• PROBLEM DESCRIPTION: Within the listing below, show every line that contains the word "long".

** Opening DATA RECORDS block **

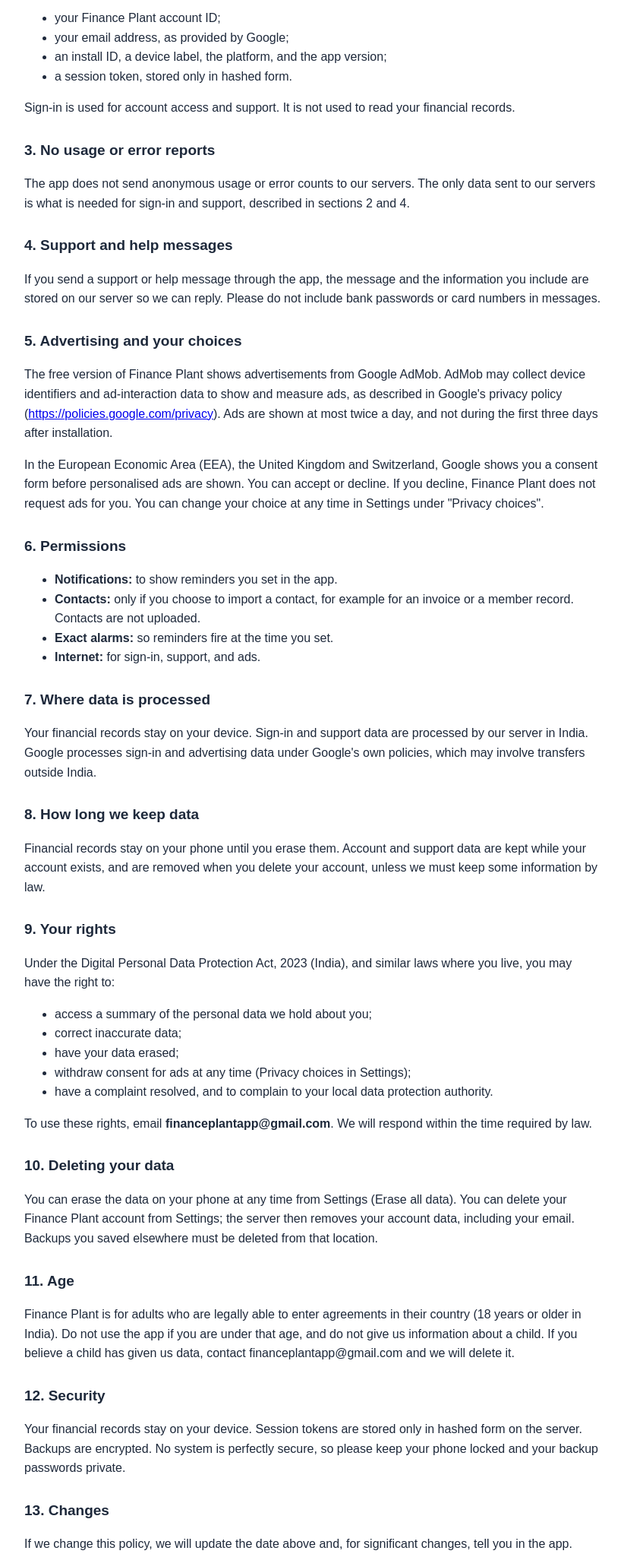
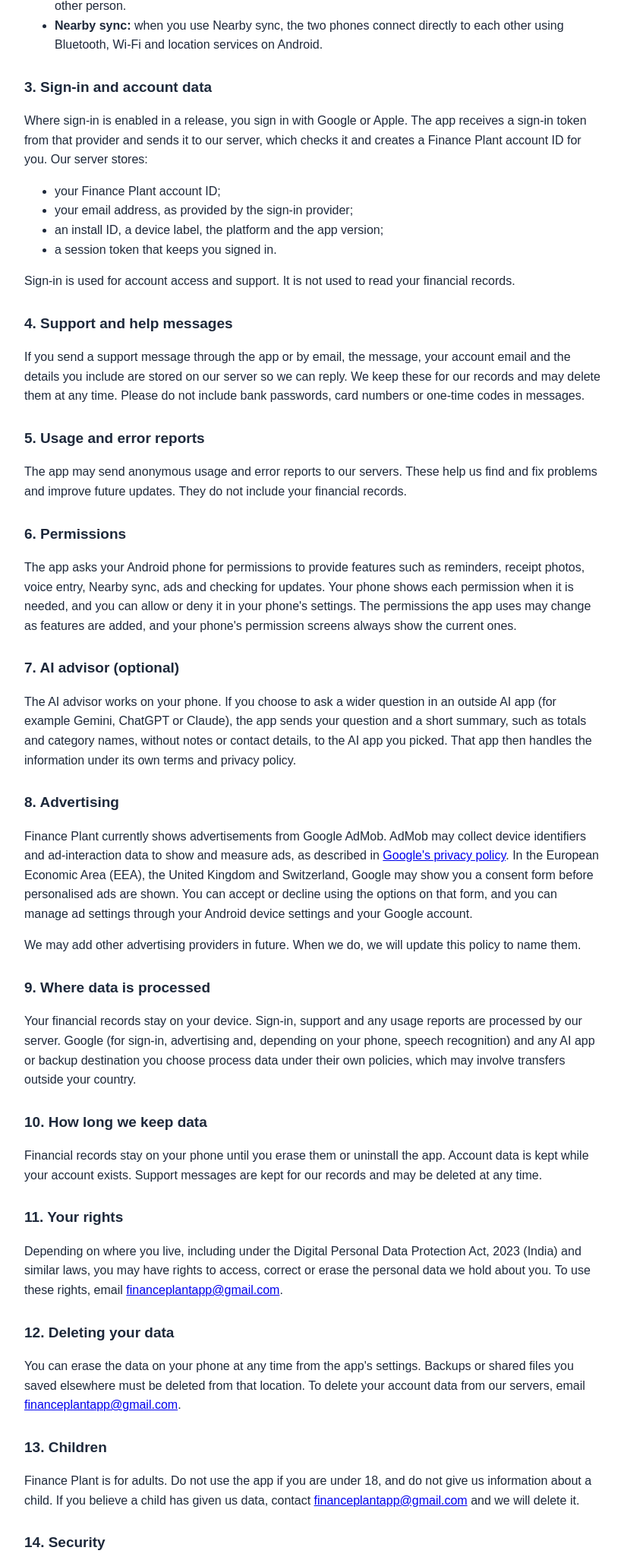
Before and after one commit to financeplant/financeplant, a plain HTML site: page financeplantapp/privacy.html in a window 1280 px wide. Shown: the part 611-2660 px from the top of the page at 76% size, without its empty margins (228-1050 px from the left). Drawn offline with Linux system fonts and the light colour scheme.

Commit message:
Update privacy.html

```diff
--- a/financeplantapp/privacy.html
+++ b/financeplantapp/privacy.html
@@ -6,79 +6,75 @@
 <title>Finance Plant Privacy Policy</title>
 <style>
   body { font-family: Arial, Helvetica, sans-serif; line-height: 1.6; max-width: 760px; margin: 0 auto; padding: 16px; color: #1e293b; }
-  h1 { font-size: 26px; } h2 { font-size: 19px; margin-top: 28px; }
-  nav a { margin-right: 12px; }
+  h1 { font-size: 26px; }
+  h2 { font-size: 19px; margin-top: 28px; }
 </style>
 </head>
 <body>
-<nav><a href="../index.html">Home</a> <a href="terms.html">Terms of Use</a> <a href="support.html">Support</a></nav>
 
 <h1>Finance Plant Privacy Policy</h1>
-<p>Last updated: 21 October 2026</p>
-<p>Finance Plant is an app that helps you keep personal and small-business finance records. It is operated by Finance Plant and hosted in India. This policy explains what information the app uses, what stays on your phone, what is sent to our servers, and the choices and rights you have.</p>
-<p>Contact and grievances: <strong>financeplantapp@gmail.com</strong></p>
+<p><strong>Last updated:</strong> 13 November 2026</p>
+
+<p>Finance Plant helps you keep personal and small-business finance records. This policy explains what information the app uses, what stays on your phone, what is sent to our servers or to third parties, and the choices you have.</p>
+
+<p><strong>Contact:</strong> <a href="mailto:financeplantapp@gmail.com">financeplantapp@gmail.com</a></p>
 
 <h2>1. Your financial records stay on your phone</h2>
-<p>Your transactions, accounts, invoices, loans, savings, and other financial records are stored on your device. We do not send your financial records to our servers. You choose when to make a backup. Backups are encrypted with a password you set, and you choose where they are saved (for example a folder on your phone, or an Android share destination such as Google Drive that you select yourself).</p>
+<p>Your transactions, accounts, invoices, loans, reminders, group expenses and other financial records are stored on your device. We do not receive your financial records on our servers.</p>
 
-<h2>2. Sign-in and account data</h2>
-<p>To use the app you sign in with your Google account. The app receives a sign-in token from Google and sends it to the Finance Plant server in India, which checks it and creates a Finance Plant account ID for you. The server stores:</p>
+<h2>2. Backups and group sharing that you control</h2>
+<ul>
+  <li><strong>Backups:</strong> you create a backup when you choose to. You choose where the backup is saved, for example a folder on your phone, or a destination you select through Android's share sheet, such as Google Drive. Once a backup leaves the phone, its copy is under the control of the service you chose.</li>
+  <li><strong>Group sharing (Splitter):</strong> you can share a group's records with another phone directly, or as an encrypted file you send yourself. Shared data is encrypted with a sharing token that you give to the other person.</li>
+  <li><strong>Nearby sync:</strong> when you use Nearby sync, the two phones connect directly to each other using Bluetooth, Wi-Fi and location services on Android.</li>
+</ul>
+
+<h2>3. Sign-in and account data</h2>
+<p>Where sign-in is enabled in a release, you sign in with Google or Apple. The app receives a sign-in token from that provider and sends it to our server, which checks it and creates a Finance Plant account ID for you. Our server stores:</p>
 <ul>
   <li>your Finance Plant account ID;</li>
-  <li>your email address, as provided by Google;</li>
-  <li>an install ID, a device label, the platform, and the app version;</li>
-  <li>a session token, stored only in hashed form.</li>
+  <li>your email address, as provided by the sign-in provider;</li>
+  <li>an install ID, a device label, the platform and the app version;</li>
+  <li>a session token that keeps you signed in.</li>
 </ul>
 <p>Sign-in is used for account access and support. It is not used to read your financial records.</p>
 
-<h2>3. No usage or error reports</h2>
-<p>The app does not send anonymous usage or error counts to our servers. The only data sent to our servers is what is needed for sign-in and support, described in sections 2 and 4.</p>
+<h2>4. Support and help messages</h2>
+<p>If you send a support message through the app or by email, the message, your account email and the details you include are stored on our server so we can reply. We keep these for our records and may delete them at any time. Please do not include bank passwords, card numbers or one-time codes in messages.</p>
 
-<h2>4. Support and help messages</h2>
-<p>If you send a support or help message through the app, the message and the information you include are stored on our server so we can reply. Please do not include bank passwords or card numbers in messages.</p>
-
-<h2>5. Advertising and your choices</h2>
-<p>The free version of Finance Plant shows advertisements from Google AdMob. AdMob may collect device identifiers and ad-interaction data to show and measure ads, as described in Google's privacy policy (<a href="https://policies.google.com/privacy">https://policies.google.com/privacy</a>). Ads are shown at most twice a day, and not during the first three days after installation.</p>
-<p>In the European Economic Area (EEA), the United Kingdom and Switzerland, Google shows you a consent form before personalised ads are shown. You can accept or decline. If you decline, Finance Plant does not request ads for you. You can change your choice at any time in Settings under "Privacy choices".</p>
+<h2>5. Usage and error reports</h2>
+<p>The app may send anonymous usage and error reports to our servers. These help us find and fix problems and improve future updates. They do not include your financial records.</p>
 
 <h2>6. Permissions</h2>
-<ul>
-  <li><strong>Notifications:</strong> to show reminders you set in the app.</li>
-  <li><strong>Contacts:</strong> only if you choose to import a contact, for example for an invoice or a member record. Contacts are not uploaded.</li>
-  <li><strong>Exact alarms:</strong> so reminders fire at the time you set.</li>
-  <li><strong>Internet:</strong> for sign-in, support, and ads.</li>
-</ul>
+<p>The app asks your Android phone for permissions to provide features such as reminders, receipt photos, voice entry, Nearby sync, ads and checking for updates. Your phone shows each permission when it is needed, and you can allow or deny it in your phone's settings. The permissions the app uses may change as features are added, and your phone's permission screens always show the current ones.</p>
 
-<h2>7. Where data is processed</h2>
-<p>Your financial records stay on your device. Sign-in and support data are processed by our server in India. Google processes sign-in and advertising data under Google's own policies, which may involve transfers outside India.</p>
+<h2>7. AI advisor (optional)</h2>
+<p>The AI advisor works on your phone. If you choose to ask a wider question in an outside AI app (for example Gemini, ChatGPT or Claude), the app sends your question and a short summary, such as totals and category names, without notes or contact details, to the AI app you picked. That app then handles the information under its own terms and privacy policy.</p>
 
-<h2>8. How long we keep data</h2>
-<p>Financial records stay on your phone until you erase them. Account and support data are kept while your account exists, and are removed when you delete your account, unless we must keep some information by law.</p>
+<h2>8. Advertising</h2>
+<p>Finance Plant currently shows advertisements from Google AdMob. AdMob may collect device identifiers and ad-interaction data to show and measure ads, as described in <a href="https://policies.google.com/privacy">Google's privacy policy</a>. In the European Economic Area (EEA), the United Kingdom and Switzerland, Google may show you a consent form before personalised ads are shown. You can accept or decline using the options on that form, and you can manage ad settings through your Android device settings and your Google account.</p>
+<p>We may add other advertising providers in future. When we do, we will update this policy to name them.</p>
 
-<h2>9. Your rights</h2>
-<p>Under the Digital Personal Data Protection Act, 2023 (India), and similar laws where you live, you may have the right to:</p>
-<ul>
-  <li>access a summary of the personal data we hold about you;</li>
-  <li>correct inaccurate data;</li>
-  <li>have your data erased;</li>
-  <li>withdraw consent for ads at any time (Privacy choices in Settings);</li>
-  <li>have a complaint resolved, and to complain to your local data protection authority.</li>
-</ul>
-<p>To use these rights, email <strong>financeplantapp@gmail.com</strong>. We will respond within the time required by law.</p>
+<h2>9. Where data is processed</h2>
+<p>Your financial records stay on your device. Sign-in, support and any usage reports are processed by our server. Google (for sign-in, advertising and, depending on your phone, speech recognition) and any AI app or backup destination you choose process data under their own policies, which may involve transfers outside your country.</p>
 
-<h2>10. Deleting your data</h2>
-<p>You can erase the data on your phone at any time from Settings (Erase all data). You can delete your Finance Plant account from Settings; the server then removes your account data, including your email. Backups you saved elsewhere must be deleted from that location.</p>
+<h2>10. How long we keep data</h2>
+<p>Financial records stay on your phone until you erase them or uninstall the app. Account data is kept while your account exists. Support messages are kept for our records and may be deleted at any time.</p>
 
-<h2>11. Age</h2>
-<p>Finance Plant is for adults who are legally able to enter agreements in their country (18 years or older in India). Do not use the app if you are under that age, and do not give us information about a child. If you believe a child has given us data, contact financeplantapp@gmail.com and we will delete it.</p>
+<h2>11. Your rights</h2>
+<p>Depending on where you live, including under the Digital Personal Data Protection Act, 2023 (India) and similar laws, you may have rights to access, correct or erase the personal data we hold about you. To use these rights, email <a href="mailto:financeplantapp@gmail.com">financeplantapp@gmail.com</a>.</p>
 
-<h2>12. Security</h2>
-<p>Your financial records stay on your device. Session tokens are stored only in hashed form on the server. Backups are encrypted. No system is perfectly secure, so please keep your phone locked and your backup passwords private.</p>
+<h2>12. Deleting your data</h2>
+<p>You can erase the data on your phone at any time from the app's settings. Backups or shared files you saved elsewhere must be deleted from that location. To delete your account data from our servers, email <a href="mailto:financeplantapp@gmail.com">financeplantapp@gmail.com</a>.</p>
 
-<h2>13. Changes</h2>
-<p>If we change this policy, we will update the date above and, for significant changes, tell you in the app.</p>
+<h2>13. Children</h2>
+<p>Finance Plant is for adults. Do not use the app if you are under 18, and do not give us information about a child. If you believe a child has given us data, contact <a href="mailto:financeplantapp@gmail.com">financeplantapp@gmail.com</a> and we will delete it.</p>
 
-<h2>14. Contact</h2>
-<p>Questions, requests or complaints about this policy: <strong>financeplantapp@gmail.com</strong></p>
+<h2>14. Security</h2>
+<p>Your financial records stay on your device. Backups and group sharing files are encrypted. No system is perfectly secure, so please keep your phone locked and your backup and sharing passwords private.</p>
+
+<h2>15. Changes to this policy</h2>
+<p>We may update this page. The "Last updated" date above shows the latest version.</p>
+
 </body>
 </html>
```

** Closing DATA RECORDS block **

• WRITTEN SOLUTION:
-<h2>8. How long we keep data</h2>
+<h2>10. How long we keep data</h2>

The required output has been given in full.